"As noted, the trial court proceeded on the basis that all opinion evidence in a federal court trial had to be offered by an expert. Opinion evidence at this trial was regularly referred to as `expert opinion' or `expert testimony'. See, e. g., App. at 391a, 393a-95a. The proffered opinion evidence was rejected because appellant failed to identify Zeitz and the bookkeeper prior to trial as expert witnesses in accordance with a pretrial order.
"Both the parties and the trial court failed to distinguish between opinion testimony which may be introduced by lay witnesses and that which requires experts. The modern trend favors the admission of opinion testimony, provided that it is well founded on personal knowledge and susceptible to specific cross-examination. See 3 J. Weinstein, Evidence ¶ 701-2 at 701-9 and 701-17 (1978). A lay witness in a federal court proceeding is permitted under Fed.R.Evid. 701 to offer an opinion on the basis of relevant historical or narrative facts that the witness has perceived. Entitled `Opinion Testimony by Lay Witnesses,' Rule 701 provides:
If the witness is not testifying as an expert, his testimony in the form of opinions or inferences is limited to those opinions or inferences which are (a) rationally based on the perception of the witness and (b) helpful to a clear understanding of his testimony or the determination of a fact in issue.
Fed.R.Evid. 701. The expression of opinions or inferences by a lay witness is permitted because of the qualification in Rule 701(a) that the factual predicate of the testimony be within the witness's perception. This qualification simply reflects a recognition of the limitation embodied in Fed.R.Evid. 602, that a witness must have `personal knowledge of the matter' in order to testify to it."

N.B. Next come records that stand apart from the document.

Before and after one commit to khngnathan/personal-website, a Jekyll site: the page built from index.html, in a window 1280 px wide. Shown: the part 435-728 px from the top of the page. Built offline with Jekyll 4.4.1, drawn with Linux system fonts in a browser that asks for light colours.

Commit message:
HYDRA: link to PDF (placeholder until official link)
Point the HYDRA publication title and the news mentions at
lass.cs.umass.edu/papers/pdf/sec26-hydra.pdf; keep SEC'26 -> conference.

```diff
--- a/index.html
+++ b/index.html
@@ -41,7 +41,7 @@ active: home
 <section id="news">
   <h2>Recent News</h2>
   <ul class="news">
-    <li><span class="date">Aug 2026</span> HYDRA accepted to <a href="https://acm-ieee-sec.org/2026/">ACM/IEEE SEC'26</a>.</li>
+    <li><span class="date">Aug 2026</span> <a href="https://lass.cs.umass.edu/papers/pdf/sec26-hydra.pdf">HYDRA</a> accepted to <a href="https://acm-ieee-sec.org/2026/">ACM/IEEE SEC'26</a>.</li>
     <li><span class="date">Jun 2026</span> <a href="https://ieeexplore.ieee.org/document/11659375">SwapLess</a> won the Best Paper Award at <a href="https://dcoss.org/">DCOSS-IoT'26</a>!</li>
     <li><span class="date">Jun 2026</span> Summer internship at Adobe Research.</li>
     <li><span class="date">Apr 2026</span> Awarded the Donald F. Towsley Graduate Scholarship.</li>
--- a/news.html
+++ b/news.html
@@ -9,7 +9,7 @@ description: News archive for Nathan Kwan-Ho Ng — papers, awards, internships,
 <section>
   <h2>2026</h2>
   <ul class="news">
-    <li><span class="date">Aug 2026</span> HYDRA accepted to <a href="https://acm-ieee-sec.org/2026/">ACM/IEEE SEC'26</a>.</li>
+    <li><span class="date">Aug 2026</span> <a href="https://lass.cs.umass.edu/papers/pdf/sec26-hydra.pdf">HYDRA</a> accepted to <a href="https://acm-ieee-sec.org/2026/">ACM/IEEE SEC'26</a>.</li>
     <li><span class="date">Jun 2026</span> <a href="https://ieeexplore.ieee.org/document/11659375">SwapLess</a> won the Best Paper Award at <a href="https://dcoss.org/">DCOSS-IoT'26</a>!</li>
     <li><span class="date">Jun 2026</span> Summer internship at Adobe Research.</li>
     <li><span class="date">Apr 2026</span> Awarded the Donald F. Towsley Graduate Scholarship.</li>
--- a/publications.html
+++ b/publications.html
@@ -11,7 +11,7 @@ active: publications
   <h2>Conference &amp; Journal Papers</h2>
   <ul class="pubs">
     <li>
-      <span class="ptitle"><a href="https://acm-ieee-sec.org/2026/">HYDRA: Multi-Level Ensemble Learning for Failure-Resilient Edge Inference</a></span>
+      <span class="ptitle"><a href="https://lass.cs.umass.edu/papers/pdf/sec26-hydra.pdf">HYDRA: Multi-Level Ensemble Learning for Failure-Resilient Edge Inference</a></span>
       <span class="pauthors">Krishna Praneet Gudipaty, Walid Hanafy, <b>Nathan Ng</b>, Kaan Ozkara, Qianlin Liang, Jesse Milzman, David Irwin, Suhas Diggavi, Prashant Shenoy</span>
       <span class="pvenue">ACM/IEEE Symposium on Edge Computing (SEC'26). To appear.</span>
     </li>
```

In light of the broadening scope of opinion testimony by lay witnesses with reference to the witness' own perception and experiences, the court holds that the evidence involved herein does not fall within the requirements of an expert witness as *233 defined in Rule 702 and in the Local Rules of this court. As pointed out by the government, this testimony concerns the knowledge of the witness about "the ropes concerning prostitution in Erie" and is all a matter of her perception, observations, and experience in this line in the Erie vicinity.
Under the circumstances, we will deny the motion for discovery with respect to matters set forth in paragraph 3(e) of such motion with respect to expert witness' names and reports. It is generally the rule in the Third Circuit that the government is not required to divulge the names and addresses of witnesses in advance of trial for the obvious reason that if such were disclosed, the witness might easily be tampered with, prevented from testifying or suffer personal harm.